Category Archive for: ‘Victor Cordell’
“We are fa-mi-ly. I’ve got all my sisters with me.” Sister Sledge, from the song We are Family.
An old adage notes that we can choose our friends, but we can’t choose our family. That said, blood relationships can be very special. But those who are lucky may bond with friends in a way that is very much like family, with all its love and all its dysfunction. Three disparate characters on a road trip share a special experience in Theatre Rhino’s Priscilla, Queen of the Desert, a sparkling and rollicking musical comedy. It’s fun for the whole fa….Well, maybe not!
Tick’s livelihood comes from playing Mitzi, a drag queen, in Sydney (Australia). He receives a call from his ex-wife, asking if he would put together a trio of drag performers for a casino gig in Alice Springs, in the center of the country. Tick calls on two performing friends who are radically different and immediately at odds with one another. Bernadette is a mature, somewhat sedate, voluptuous transsexual. Adam, stagenamed Felicia, is a svelte, flamboyant, sassy drag queen.
Together, the three embark on a two-week long bus adventure across the Australian outback, replete with all manner of rustic characters, homophobia, bar fights, and being stranded by a breakdown of their bus, named Priscilla. The route is
paved with a catalogue of uplifting hit songs, largely from the disco era, performed in rousing fashion with dance. Many bear special connection to gender-identification discriminated groups, like Girls Just Want to Have Fun, We Belong, Go West, and I Will Survive.
Each of the three “girls” makes his mark. Rudy Guerrero is the leader and center of the action. He captures the range of both Tick and Mitzi, gabbing like a real working class dinky-di (a genuine Aussie) and strutting his stuff in many numbers, including the anthem Raining Men. Darryl V. Jones conveys a sensuous warmth as Bernadette and displays a tantalizing smoke and honey alto-like baritone in songs like the 1936 standard A Fine Romance. Charles Peoples III is irrepressible, irresponsible, and irresistible as Adam/Felicia. Possibly the funniest bit in the whole show is when he is sitting on top of the bus and lip syncing the opera aria Sempre Libre from La Traviata. His quivering and flouncing is absolutely hilarious.

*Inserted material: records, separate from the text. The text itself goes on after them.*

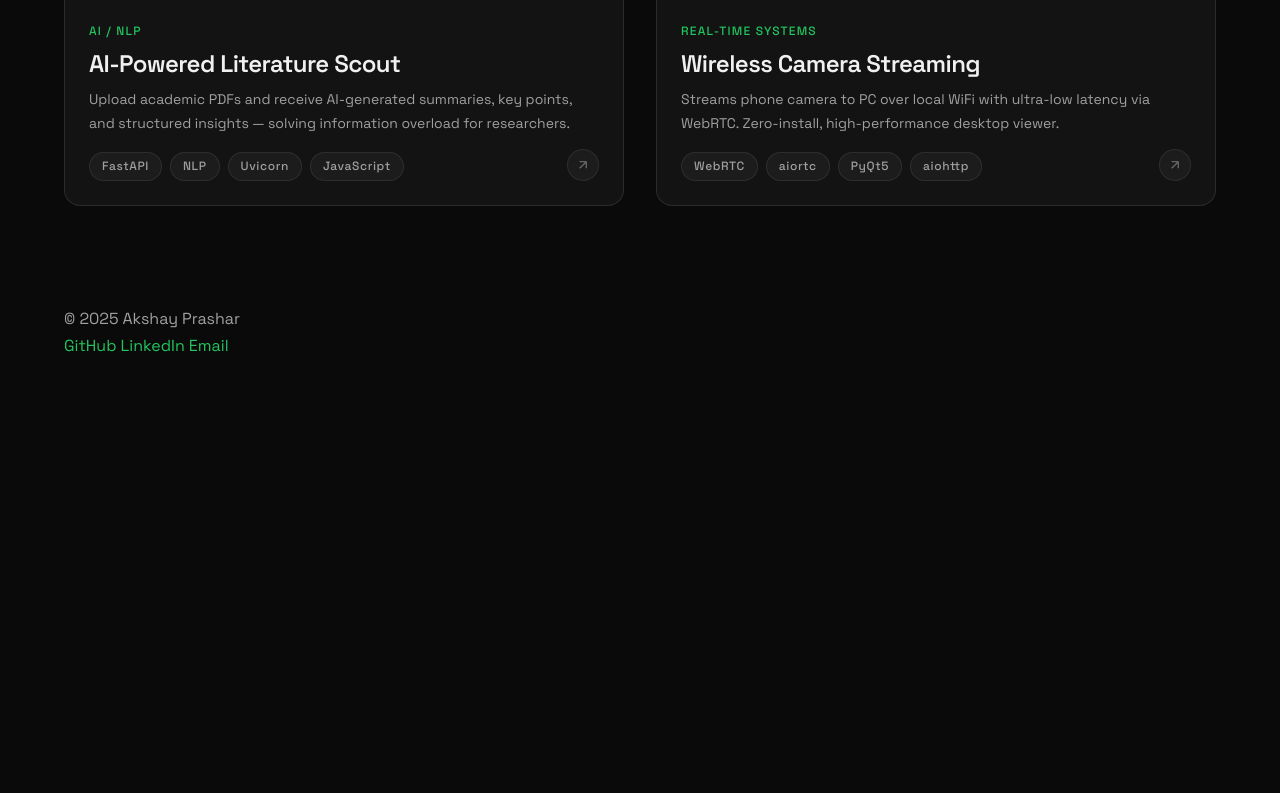
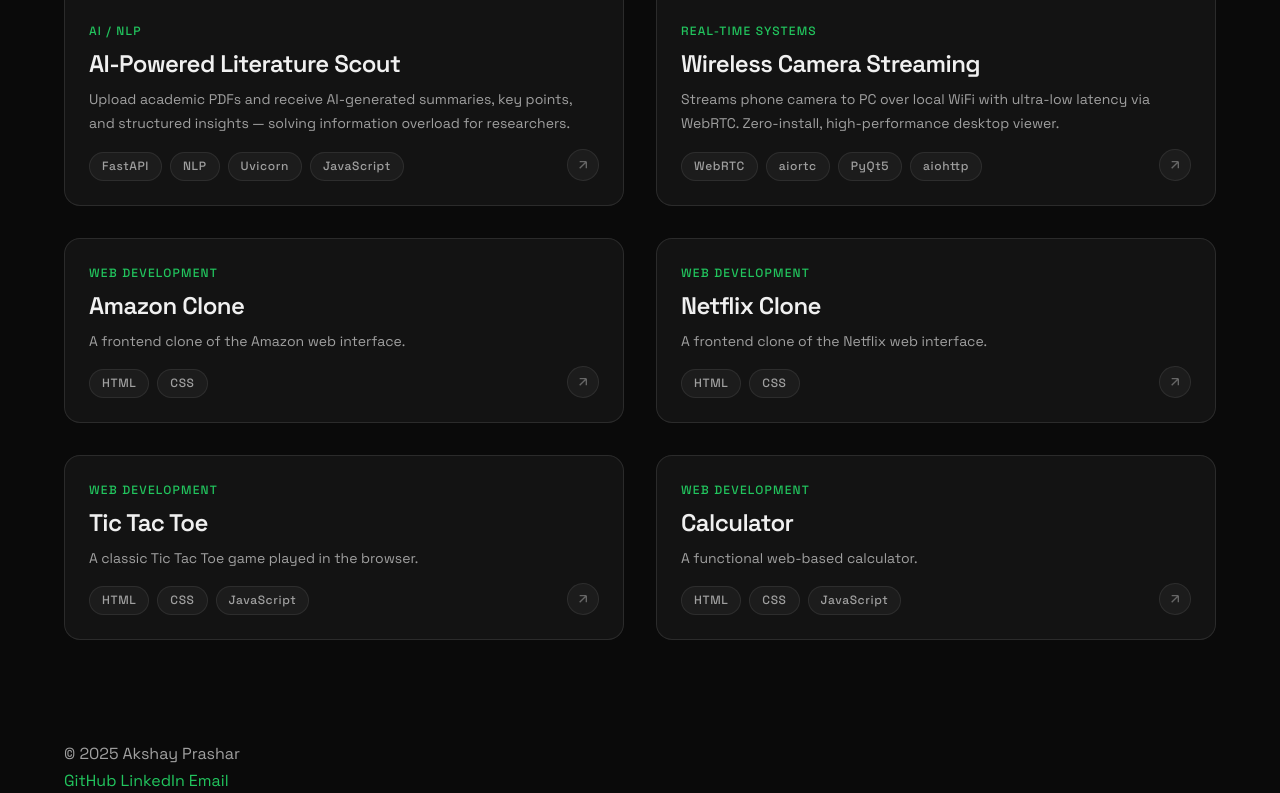
Before and after one commit to Akshay-prashar/Potfolio, a plain HTML site: page projects.html in a window 1280 px wide. Shown: the part 1373-2166 px from the top of the page. Before the commit the page ends 1731 px from the top, so only its background shows below. Drawn offline with Linux system fonts and the light colour scheme.

Commit message:
Final check: Website updated, projects restored, email synced

```diff
--- a/projects.html
+++ b/projects.html
@@ -139,6 +139,72 @@
           </div>
         </a>
 
+        <!-- Amazon Clone -->
+        <a href="Amazon/Amazon.html" class="glass-card" data-category="web">
+          <div class="glass-card__body">
+            <p class="glass-card__category">Web Development</p>
+            <h2 class="glass-card__title">Amazon Clone</h2>
+            <p class="glass-card__desc">A frontend clone of the Amazon web interface.</p>
+            <div class="glass-card__chips">
+              <span class="chip">HTML</span>
+              <span class="chip">CSS</span>
+            </div>
+          </div>
+          <div class="glass-card__arrow">
+            <svg viewBox="0 0 24 24"><path d="M7 17L17 7M17 7H7M17 7v10"/></svg>
+          </div>
+        </a>
+
+        <!-- Netflix Clone -->
+        <a href="Netflix/Netflix.html" class="glass-card" data-category="web">
+          <div class="glass-card__body">
+            <p class="glass-card__category">Web Development</p>
+            <h2 class="glass-card__title">Netflix Clone</h2>
+            <p class="glass-card__desc">A frontend clone of the Netflix web interface.</p>
+            <div class="glass-card__chips">
+              <span class="chip">HTML</span>
+              <span class="chip">CSS</span>
+            </div>
+          </div>
+          <div class="glass-card__arrow">
+            <svg viewBox="0 0 24 24"><path d="M7 17L17 7M17 7H7M17 7v10"/></svg>
+          </div>
+        </a>
+
+        <!-- Tic Tac Toe -->
+        <a href="TicTacToe/TicTacToe.html" class="glass-card" data-category="web">
+          <div class="glass-card__body">
+            <p class="glass-card__category">Web Development</p>
+            <h2 class="glass-card__title">Tic Tac Toe</h2>
+            <p class="glass-card__desc">A classic Tic Tac Toe game played in the browser.</p>
+            <div class="glass-card__chips">
+              <span class="chip">HTML</span>
+              <span class="chip">CSS</span>
+              <span class="chip">JavaScript</span>
+            </div>
+          </div>
+          <div class="glass-card__arrow">
+            <svg viewBox="0 0 24 24"><path d="M7 17L17 7M17 7H7M17 7v10"/></svg>
+          </div>
+        </a>
+
+        <!-- Calculator -->
+        <a href="Calculator/Calculator.html" class="glass-card" data-category="web">
+          <div class="glass-card__body">
+            <p class="glass-card__category">Web Development</p>
+            <h2 class="glass-card__title">Calculator</h2>
+            <p class="glass-card__desc">A functional web-based calculator.</p>
+            <div class="glass-card__chips">
+              <span class="chip">HTML</span>
+              <span class="chip">CSS</span>
+              <span class="chip">JavaScript</span>
+            </div>
+          </div>
+          <div class="glass-card__arrow">
+            <svg viewBox="0 0 24 24"><path d="M7 17L17 7M17 7H7M17 7v10"/></svg>
+          </div>
+        </a>
+
       </div>
     </div>
 
```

Many supporting characters have good turns as well. The most memorable is Crystal Liu’s Cynthia, an Asian mail-order bride who apparently has her own history of exotic performance. What she does to ping pong balls with her legs spread shouldn’t be discussed in proper company. Suffice it to say that it brings new meaning to the song that accompanies her – Pop Musik.
Director John Fisher orchestrates an exemplary production that a small company shouldn’t be capable of. Everything works, from scenic design to lighting, from sound to musical direction. But special recognition goes to the team of five costumers who assemble in the neighborhood of 200 costumes. The outfits are sensational, from glitter-glam to Western, sometimes decorating the whole stage in pink or white or funereal black. Apart from the leads who wear new outfits each time they return to stage, other players typically have 12-14 changes, and they all take place in one backstage room. Amazing. Hopefully, the costumers are paid piecework, because they produce a ton. Same with AeJay Mitchell’s energetic wall-to-wall choreography which includes everything from disco to hoedown.
Live singing is accompanied by an instrumental soundtrack that offers the advantage of rich sound and tonal accuracy. One drawback is that the key of a song can’t be transposed to allow for the range of a singer. The effect is that sometimes singers don’t seem to be in their sweet spots. But that is a minor matter in an evening of great fun.
Full disclosure – if I seem too favorably disposed toward this piece, please forgive me, but it has a special resonance. My wife and I lived in Sydney long before cell phones and GPS. When driving in the desert between Alice Springs and Ayres Rock, we got stuck in mud from a rare rain that partly flooded the last 100 miles of dirt track, which were actually closed to traffic by the highway department. Like the drag contingent, we were also stranded in the outback – without seeing another human or vehicle for an hour and a half – a pretty long time given the circumstances.
Priscilla, Queen of the Desert by Stephan Elliott and Allan Scott is produced by Theatre Rhinoceros and plays at the Eureka Theatre, 215 Jackson St. in San Francisco through July 1, 2017.